(EXERCISE MATERIALS)
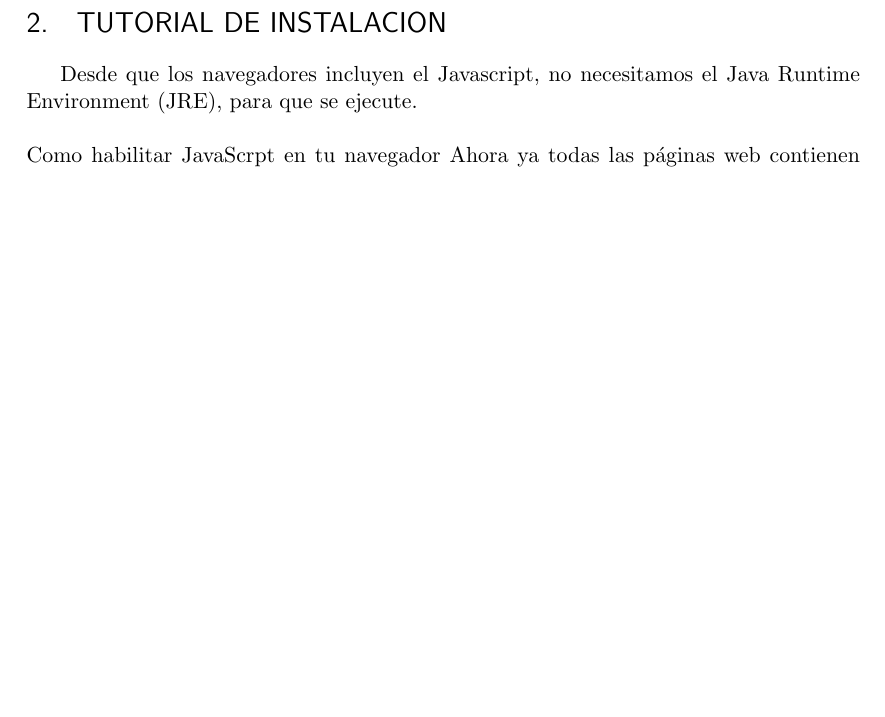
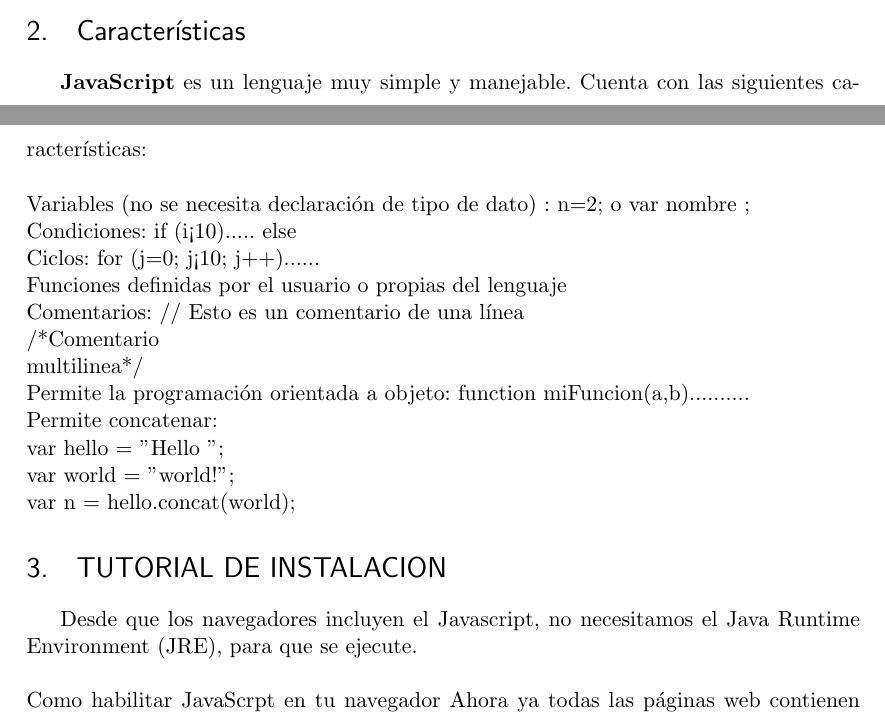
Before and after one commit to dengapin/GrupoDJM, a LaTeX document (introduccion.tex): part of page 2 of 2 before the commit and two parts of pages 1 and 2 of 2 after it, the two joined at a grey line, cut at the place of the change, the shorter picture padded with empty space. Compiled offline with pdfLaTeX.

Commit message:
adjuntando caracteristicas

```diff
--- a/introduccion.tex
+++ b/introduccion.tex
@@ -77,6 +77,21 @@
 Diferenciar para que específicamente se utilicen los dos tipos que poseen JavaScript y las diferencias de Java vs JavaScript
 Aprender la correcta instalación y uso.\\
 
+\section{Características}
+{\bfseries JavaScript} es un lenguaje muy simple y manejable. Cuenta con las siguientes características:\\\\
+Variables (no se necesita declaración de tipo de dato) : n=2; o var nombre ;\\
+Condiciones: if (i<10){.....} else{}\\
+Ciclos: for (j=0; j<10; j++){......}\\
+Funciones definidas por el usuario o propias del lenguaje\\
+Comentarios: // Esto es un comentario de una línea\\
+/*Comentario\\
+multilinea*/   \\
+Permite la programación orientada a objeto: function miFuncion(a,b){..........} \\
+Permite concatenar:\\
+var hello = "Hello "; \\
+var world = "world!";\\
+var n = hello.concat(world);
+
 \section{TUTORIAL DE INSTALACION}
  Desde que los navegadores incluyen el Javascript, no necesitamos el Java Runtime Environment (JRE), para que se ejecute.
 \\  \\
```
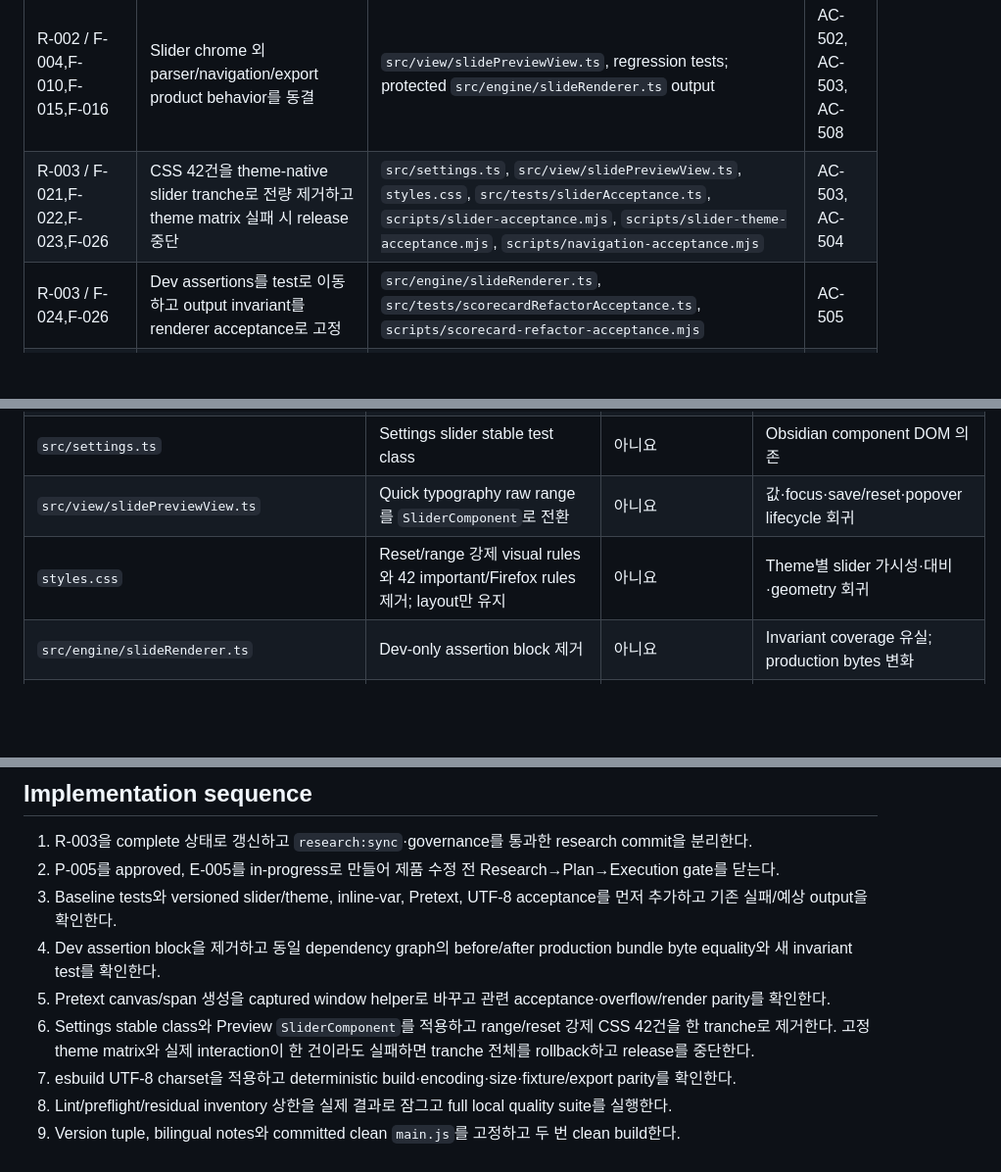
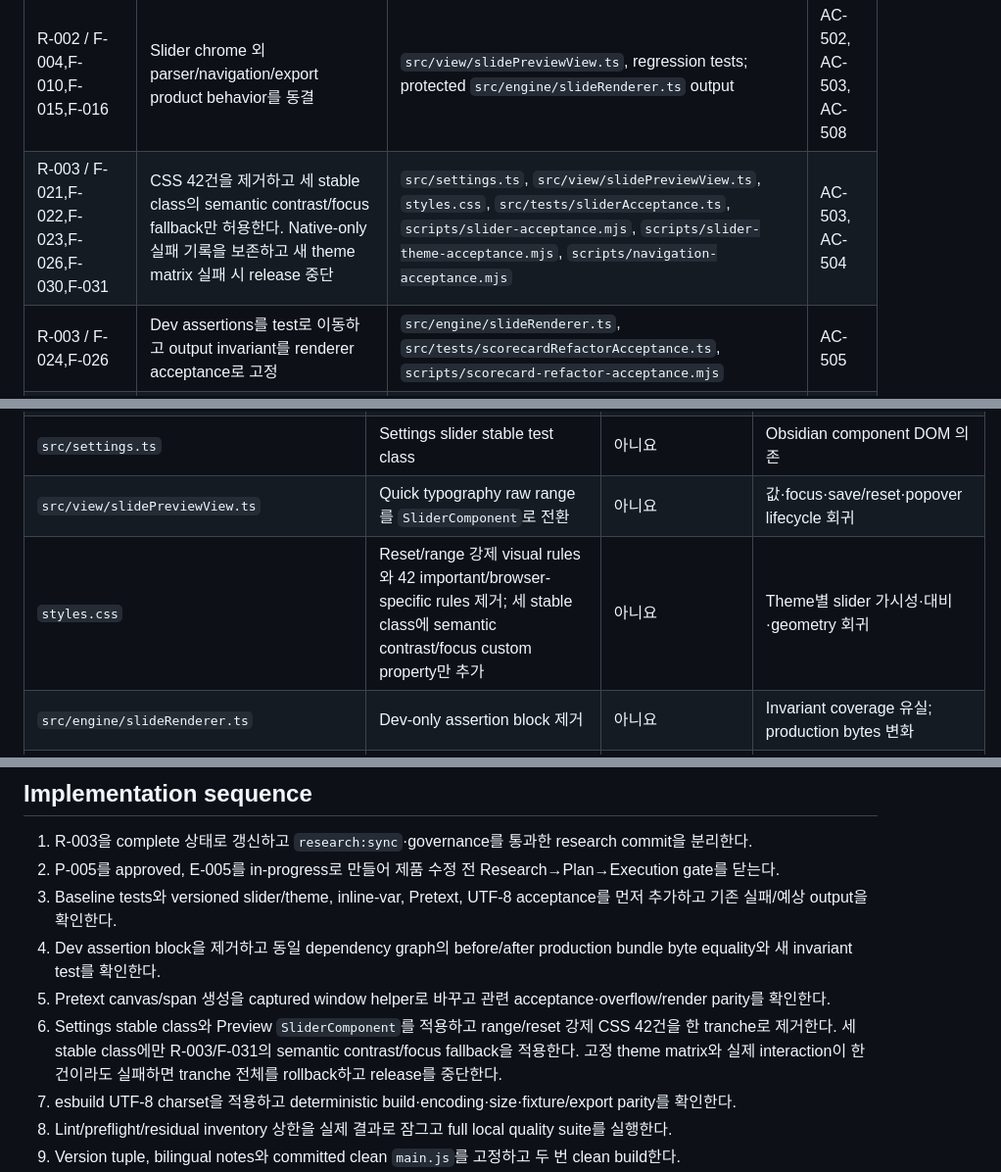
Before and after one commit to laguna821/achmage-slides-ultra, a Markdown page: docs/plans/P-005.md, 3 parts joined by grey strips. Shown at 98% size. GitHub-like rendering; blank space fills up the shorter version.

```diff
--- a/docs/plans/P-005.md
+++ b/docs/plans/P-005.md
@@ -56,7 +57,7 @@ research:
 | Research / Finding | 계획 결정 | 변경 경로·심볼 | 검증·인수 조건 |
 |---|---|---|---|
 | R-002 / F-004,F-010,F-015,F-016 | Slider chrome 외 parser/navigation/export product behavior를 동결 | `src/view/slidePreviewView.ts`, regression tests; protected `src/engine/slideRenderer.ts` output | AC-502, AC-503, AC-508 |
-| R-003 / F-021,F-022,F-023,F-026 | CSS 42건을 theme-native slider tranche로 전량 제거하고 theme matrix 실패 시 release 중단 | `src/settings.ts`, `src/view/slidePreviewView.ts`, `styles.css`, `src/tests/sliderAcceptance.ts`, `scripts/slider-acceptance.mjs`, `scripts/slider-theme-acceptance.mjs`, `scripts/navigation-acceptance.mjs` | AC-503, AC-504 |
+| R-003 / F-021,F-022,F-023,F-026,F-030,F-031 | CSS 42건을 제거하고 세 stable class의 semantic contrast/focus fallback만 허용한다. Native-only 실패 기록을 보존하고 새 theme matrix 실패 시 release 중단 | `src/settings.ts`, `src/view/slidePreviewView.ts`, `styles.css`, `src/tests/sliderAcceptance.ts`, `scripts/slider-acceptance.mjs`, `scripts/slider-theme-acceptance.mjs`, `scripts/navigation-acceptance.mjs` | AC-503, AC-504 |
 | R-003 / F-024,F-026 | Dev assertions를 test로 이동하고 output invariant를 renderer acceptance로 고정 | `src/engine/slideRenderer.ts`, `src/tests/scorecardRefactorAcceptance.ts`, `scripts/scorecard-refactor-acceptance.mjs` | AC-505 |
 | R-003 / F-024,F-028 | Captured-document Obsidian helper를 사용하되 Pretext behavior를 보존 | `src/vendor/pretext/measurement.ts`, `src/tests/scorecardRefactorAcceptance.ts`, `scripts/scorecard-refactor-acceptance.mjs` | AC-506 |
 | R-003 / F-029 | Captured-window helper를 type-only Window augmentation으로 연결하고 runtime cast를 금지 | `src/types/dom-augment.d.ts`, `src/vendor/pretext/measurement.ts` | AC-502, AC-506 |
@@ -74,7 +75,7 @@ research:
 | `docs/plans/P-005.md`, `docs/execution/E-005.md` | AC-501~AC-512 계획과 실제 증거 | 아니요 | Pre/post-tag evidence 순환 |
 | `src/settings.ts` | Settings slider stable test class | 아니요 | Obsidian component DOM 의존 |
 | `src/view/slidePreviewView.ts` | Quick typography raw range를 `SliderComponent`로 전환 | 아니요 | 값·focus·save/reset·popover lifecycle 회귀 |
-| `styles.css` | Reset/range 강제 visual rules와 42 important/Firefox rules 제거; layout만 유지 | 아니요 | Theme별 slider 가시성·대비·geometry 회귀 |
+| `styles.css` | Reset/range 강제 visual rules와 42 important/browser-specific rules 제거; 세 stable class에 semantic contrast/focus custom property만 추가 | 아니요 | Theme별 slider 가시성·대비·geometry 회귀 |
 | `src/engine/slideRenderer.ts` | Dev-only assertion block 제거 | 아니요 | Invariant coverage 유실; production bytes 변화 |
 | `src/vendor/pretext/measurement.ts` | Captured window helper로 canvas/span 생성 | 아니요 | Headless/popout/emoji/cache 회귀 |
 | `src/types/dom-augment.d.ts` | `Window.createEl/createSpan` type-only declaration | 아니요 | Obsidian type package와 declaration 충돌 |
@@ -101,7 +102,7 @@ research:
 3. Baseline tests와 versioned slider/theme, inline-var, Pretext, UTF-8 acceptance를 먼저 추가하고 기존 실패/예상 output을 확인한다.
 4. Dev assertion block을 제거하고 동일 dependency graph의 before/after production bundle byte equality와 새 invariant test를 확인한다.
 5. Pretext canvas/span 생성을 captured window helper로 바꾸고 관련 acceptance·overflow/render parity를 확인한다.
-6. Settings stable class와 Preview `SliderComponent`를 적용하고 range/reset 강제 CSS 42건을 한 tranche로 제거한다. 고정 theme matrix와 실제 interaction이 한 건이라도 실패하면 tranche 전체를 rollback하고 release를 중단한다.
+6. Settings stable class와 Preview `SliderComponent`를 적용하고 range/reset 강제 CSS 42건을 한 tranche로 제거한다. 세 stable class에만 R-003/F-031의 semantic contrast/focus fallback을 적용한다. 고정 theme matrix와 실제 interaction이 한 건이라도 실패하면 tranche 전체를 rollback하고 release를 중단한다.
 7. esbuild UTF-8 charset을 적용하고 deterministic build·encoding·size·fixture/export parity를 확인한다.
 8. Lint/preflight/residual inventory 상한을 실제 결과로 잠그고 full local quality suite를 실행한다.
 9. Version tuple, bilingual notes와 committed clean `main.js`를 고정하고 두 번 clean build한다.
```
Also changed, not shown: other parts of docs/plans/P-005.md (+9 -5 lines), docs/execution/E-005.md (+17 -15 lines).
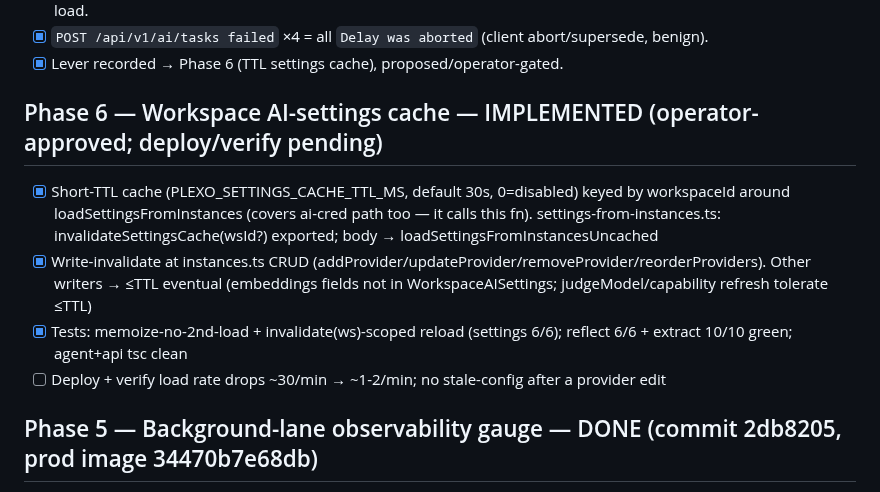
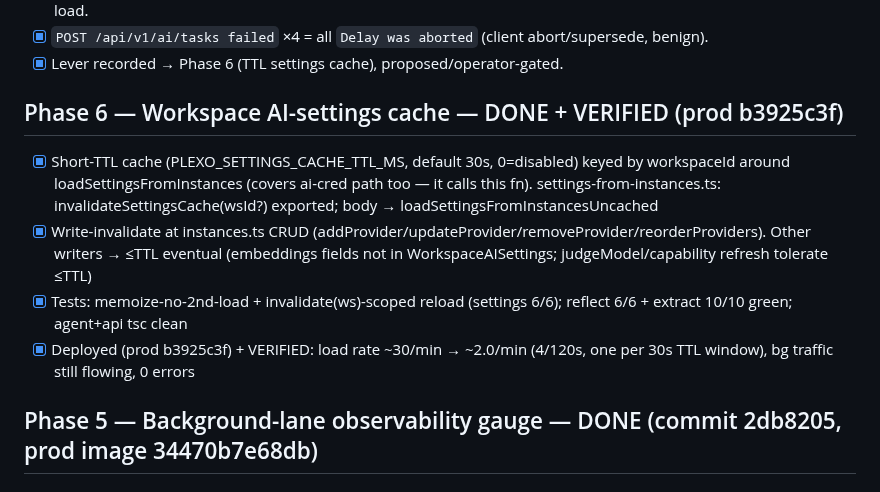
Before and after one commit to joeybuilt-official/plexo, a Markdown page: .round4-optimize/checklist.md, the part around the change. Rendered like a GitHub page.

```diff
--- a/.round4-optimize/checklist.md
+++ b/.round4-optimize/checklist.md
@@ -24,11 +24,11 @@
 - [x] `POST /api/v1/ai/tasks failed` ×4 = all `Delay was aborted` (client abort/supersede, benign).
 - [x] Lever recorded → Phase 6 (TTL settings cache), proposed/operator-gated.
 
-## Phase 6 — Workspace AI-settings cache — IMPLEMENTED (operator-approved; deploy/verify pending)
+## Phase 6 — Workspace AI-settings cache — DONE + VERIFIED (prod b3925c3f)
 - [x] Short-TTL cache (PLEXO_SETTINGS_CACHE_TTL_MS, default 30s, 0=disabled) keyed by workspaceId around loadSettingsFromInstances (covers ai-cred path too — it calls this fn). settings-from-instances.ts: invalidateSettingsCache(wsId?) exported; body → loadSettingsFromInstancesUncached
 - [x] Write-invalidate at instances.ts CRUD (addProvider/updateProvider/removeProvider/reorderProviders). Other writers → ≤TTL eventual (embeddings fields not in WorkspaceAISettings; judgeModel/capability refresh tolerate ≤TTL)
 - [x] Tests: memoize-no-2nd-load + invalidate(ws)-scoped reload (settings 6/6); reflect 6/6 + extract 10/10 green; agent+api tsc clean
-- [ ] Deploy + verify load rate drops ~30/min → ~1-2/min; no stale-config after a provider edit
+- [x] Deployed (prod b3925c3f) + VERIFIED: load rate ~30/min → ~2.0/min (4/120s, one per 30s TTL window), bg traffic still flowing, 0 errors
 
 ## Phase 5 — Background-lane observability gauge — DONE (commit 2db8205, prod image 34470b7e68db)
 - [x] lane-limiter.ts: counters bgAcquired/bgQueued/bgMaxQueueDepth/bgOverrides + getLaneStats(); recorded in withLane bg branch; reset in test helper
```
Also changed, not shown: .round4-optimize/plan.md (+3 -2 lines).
(End EXERCISE MATERIALS)
Each line in the data that holds the string "plans" must be returned.

Before and after one commit to laguna821/achmage-slides-ultra, a Markdown page: docs/plans/P-005.md, 3 parts joined by grey strips. Shown at 98% size. GitHub-like rendering; blank space fills up the shorter version.
--- a/docs/plans/P-005.md
+++ b/docs/plans/P-005.md
 | `docs/plans/P-005.md`, `docs/execution/E-005.md` | AC-501~AC-512 계획과 실제 증거 | 아니요 | Pre/post-tag evidence 순환 |
Also changed, not shown: other parts of docs/plans/P-005.md (+9 -5 lines), docs/execution/E-005.md (+17 -15 lines).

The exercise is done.